The most successful HR professionals look at talent through the lens of marketers and apply marketing tools to their sourcing and recruiting processes. As the ManpowerGroup Solutions research shows, this can be an especially important tool for hiring passive candidates who may be at different life stages or have experienced different career paths from their active counterparts. Taking into account passive candidates’ unique motivators, needs and life stages, organizations that customize approaches to them will engage them in ways they are not being engaged already.
Employers should build relationships with passive candidates now and for the future. Dialing in the proper motivational package – compensation, opportunity for advancement and job description – may take longer for passive candidates. But smart employers can counter these prospective offers with their own. Hence, employers should be prepared to cultivate relationships until the proper motivational mix and timing coalesce.
Branding is what allows an employer to communicate the factors that are most important to potential candidates, active or passive. Each recruiting experience creates a lasting impression on a candidate and can potentially be shared with that candidate’s network. Creating positive candidate experiences should be vital to employers who value their brands and seek to recruit top talent. From integrating motivational messages for passive candidates to building responsive websites that create a consistent end-user experience regardless of device, enhancing the brand will draw top talent.
By definition, passive candidates are not as active as other job seekers in utilizing the resources employers have increasingly come to rely on for talent attraction and acquisition.
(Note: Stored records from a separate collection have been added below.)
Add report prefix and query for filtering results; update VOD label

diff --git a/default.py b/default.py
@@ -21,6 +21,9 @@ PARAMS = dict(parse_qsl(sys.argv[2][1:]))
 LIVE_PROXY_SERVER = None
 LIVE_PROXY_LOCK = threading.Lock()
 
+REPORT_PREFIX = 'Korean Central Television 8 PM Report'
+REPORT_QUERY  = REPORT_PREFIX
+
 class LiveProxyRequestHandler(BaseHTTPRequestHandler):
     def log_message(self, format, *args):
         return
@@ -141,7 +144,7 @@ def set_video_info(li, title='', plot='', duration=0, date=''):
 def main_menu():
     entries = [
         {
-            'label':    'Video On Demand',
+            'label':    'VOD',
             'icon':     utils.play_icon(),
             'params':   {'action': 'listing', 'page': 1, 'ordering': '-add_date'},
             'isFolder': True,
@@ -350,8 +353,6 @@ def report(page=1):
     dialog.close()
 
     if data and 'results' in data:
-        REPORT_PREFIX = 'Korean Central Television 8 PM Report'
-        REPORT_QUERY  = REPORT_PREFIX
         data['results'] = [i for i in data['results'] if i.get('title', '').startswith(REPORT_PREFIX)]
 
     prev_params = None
Making connections can be a challenge. Therefore, HR professionals need to find newer platforms and venues where passive candidates may be found. That could include: joining professional organizations, online communities, discussion groups, industry events, Applicant Tracking Systems, keeping connected and building candidate referrals with other talent acquisition professionals. Using recruiters can increase the likelihood of finding passive candidates and present an employer’s value proposition through multiple touch points.
Current employees often know talented potential workers who are in the same industry or potentially willing to make a career transition. Offering rewards such as bonuses, gift cards or paid time off to existing employees for referring qualified talent is an embedded practice in many organizations and one that can pay dividends in the competition for passive candidates.
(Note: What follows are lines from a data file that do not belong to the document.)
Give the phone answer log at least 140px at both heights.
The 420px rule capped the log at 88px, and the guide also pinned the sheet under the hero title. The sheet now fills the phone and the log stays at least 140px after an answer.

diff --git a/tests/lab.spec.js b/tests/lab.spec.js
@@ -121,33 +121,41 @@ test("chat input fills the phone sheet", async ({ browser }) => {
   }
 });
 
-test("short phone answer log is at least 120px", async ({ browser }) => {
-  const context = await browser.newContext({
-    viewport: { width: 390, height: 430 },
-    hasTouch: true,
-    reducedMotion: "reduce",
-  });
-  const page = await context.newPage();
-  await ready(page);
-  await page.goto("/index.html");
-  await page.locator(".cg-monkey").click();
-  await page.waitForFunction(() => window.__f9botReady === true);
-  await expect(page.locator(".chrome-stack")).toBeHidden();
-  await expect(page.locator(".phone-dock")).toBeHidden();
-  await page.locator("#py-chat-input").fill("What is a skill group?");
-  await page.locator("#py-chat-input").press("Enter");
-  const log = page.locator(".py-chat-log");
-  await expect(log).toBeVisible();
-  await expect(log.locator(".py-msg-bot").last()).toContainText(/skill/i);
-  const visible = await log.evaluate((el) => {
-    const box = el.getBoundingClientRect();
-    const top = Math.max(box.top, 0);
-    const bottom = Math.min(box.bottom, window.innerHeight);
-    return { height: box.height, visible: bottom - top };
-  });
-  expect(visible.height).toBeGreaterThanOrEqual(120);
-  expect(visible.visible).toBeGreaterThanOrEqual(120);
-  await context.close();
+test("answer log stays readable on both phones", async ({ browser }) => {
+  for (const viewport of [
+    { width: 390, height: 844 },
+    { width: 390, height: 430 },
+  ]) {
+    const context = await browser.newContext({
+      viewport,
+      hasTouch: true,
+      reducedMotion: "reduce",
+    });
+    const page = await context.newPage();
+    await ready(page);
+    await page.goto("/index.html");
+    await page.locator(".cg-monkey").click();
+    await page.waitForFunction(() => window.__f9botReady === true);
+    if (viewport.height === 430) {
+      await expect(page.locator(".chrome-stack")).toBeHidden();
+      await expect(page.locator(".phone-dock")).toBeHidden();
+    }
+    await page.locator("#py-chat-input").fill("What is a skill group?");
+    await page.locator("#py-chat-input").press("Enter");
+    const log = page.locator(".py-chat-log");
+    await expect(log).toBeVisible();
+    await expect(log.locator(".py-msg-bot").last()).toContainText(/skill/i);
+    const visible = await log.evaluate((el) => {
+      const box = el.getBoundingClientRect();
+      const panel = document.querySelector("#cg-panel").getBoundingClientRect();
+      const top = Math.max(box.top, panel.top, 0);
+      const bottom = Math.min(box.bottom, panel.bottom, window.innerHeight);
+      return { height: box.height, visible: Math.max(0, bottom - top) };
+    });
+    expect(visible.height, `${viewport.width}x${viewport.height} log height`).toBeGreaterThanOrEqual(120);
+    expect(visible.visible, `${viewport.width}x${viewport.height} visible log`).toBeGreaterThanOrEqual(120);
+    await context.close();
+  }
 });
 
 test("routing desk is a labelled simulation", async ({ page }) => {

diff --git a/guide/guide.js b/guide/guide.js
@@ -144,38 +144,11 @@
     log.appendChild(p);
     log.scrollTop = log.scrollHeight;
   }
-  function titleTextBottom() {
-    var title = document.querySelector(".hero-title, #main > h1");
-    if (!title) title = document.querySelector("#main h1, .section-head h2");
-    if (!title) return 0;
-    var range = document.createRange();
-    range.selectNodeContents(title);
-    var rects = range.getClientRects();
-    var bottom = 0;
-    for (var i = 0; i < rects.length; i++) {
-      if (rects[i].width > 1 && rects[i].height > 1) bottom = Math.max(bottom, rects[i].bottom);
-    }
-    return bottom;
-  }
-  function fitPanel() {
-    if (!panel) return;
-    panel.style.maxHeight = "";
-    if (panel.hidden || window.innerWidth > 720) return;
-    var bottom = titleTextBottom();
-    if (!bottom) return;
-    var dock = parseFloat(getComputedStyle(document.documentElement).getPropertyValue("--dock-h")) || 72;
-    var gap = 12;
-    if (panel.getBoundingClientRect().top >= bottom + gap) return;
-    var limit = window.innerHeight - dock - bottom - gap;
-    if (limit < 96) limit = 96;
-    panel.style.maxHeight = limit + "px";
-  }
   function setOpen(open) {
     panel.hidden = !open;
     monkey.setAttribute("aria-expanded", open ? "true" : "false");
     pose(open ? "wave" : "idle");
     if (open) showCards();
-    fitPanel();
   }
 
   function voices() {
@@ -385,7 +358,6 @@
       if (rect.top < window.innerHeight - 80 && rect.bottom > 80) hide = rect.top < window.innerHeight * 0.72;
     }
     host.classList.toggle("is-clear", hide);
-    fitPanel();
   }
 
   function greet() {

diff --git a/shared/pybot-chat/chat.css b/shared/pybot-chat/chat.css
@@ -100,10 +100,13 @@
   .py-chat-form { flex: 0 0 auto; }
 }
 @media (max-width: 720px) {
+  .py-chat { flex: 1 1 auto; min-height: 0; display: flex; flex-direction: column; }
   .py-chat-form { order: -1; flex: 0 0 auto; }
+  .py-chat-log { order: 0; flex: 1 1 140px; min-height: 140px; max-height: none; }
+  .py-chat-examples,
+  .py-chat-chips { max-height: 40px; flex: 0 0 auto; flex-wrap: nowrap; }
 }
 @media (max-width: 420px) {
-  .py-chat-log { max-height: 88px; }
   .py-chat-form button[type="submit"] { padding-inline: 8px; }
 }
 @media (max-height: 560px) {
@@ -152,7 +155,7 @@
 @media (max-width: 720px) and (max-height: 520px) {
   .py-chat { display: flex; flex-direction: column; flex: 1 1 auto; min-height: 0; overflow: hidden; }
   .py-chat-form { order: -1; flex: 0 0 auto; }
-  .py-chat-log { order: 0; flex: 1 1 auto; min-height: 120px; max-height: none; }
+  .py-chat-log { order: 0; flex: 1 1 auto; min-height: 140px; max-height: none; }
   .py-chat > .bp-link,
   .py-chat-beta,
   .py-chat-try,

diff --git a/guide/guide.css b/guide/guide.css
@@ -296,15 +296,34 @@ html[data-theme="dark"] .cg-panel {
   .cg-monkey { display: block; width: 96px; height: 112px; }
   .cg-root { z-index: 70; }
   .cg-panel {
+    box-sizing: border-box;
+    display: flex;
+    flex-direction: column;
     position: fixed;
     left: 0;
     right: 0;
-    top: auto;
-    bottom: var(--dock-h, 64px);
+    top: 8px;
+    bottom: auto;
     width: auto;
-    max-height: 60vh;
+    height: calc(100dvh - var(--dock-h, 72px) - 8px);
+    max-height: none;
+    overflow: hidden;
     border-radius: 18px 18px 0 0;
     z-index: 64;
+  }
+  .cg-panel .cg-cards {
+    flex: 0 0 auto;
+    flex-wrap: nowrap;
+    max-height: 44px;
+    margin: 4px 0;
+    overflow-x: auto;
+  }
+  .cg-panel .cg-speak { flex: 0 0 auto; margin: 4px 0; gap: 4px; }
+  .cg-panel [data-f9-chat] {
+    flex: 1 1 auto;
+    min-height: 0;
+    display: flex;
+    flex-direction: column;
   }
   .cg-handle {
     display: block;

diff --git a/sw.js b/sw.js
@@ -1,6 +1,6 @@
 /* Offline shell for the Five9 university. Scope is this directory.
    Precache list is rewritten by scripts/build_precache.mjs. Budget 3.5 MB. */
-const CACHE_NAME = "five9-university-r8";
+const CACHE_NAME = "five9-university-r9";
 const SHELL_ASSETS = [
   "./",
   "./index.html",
To attract passive candidates, you need to first answer a passive candidate’s fundamental question, “My employer is great. Why should I consider your opportunity?” Be prepared to differentiate your opportunity and make it stand out. Remember that it’s your business to know your client’s business and articulate the opportunity in a way that attracts the right talent.
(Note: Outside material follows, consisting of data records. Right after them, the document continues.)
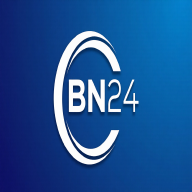
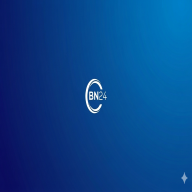
deploy: 9e4bbbe522f22c5a075d2efece8bc2484df2a292

Changed region(s): [[0.25, 0.1562, 0.7188, 0.875], [0.9375, 0.9062, 1.0, 0.9688]]

diff --git a/flutter_service_worker.js b/flutter_service_worker.js
@@ -3,7 +3,7 @@ const MANIFEST = 'flutter-app-manifest';
 const TEMP = 'flutter-temp-cache';
 const CACHE_NAME = 'flutter-app-cache';
 
-const RESOURCES = {"favicon.png": "6d80a1bd3b391353b4b3513c2f2c4ffb",
+const RESOURCES = {"favicon.png": "801c0f97bbd938f31eccda03de4a3491",
 "assets/assets/IMG-20260228-WA0018.jpg": "df1b578c67ba0b9a4e8aea9b96d5c848",
 "assets/NOTICES": "26984a12034684ad7e92613fedd31e37",
 "assets/AssetManifest.bin.json": "a85e2299c10ee1d13c89639cec5f1abf",
@@ -15,7 +15,7 @@ const RESOURCES = {"favicon.png": "6d80a1bd3b391353b4b3513c2f2c4ffb",
 "index.html": "86e05423539886b47cf10da5589d0ab1",
 "/": "86e05423539886b47cf10da5589d0ab1",
 "manifest.json": "be93a4511ea85716ca5b24f1d29641f6",
-"flutter_bootstrap.js": "0f62a65ceedb4c7013170ec670b350f1",
+"flutter_bootstrap.js": "a1a18b714f3880879a2e6c4105b0998f",
 "main.dart.js": "6d983f9bdda82e0684ff9638611449da",
 "flutter.js": "24bc71911b75b5f8135c949e27a2984e",
 "canvaskit/skwasm.js.symbols": "3a4aadf4e8141f284bd524976b1d6bdc",
@@ -31,10 +31,10 @@ const RESOURCES = {"favicon.png": "6d80a1bd3b391353b4b3513c2f2c4ffb",
 "canvaskit/chromium/canvaskit.js": "a80c765aaa8af8645c9fb1aae53f9abf",
 "canvaskit/chromium/canvaskit.js.symbols": "e2d09f0e434bc118bf67dae526737d07",
 "version.json": "9a054387fef66882b178630fc5847716",
-"icons/Icon-maskable-512.png": "053e1fad775e8a5027f4dd14e7d2cd0b",
-"icons/Icon-maskable-192.png": "05607c36cf5c43331172ffcb48047d92",
-"icons/Icon-192.png": "05607c36cf5c43331172ffcb48047d92",
-"icons/Icon-512.png": "053e1fad775e8a5027f4dd14e7d2cd0b"};
+"icons/Icon-maskable-512.png": "4172a2b8178feefef5fc505126e22891",
+"icons/Icon-maskable-192.png": "405d4634940f3ba4c93ef17fe0df52db",
+"icons/Icon-192.png": "405d4634940f3ba4c93ef17fe0df52db",
+"icons/Icon-512.png": "4172a2b8178feefef5fc505126e22891"};
 // The application shell files that are downloaded before a service worker can
 // start.
 const CORE = ["main.dart.js",

diff --git a/flutter_bootstrap.js b/flutter_bootstrap.js
@@ -38,6 +38,6 @@ _flutter.buildConfig = {"engineRevision":"1527ae0ec577a4ef50e65f6fefcfc1326707d9
 
 _flutter.loader.load({
   serviceWorkerSettings: {
-    serviceWorkerVersion: "1541302358"
+    serviceWorkerVersion: "3632585334"
   }
 });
Passive candidates are “hiding in plain sight”. They may be less visible on job boards and HR sources, but they are routinely exposed to messages in traditional media, social media sites and blogs. Employers seeking to tap into the passive candidate workforce should expand their branding efforts across media and integrate messages into public relations efforts.
Properly engaged, passive candidates can help employers create a robust talent pipeline for their
organizations. Experienced, stable and potentially valuable to the organization through outside
perspectives, passive candidates may be hiding in plain sight. However, these candidates are well worth the additional resources necessary to integrate them into employer attraction and acquisition strategies. Consulting reputable recruitment providers like Manpower can help organization integrate the brightest and best talent to their workforce. Consult our employment experts to know more.